In the listing below, locate the lines bearing the word "Socials". Copy every one of them.

══ Task material

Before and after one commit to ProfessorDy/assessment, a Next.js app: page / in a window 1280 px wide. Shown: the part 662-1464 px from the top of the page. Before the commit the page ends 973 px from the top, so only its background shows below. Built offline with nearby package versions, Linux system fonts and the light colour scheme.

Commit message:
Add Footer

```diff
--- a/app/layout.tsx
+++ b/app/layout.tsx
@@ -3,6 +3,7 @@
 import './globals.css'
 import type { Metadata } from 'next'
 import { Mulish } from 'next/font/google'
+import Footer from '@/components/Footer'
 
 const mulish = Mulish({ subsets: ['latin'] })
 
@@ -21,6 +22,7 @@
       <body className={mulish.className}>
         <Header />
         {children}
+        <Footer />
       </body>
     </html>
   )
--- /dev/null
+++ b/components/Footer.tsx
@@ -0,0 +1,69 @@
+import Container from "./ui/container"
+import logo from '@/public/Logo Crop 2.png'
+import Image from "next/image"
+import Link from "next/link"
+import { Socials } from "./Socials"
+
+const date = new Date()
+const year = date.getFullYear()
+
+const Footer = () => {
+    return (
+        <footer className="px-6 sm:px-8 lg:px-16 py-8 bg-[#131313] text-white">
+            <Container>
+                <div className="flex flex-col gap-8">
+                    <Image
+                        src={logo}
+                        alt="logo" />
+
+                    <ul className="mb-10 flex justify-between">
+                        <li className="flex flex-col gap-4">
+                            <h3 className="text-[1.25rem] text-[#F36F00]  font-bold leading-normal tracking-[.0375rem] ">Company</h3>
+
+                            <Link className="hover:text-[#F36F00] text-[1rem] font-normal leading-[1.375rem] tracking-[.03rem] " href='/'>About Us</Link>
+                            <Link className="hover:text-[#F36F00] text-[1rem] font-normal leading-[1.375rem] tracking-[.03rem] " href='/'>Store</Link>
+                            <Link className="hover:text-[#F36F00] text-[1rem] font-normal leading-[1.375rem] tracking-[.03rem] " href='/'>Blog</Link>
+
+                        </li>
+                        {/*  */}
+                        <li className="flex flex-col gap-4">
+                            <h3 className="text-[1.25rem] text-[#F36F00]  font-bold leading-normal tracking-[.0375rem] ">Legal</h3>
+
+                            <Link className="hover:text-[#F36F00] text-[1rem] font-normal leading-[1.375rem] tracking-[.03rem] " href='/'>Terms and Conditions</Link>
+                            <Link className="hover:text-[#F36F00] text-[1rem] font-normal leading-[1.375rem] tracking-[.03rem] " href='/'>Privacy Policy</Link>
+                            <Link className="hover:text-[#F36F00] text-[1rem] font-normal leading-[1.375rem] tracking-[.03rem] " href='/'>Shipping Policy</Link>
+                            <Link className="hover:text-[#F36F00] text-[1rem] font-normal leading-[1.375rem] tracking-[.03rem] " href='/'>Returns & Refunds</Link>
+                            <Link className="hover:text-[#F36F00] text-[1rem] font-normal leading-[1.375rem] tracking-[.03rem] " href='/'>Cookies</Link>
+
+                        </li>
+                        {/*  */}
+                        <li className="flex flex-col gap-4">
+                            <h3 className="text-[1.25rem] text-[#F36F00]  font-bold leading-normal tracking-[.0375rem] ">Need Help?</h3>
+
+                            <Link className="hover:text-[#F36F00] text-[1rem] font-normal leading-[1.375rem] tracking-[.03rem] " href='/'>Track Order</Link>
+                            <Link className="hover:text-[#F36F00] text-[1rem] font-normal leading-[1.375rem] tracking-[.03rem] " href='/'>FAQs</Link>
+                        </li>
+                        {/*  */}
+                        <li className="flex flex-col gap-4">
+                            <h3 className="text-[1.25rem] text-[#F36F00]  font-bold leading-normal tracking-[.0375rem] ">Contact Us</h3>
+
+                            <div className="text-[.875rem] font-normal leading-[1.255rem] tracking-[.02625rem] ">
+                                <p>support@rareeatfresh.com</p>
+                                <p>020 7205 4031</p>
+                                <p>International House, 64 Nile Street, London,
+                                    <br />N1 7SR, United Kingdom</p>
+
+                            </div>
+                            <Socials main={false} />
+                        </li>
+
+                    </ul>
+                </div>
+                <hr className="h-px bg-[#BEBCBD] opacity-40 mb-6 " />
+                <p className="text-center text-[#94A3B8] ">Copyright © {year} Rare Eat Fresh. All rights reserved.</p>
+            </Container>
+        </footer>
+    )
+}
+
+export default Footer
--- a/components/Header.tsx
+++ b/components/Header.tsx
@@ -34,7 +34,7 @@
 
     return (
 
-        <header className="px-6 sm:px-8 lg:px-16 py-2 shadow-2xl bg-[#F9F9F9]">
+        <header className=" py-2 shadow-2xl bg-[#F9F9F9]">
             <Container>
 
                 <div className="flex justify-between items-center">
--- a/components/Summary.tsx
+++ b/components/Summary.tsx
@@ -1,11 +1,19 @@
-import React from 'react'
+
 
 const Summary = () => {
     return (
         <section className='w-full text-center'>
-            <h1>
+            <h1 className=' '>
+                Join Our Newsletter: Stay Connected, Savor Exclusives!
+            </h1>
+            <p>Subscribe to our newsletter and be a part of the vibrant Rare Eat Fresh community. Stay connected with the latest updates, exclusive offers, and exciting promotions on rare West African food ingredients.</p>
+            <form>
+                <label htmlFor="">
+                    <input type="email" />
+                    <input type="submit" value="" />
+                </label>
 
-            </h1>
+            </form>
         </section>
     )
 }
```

════

Written answer:
+import { Socials } from "./Socials"
+                            <Socials main={false} />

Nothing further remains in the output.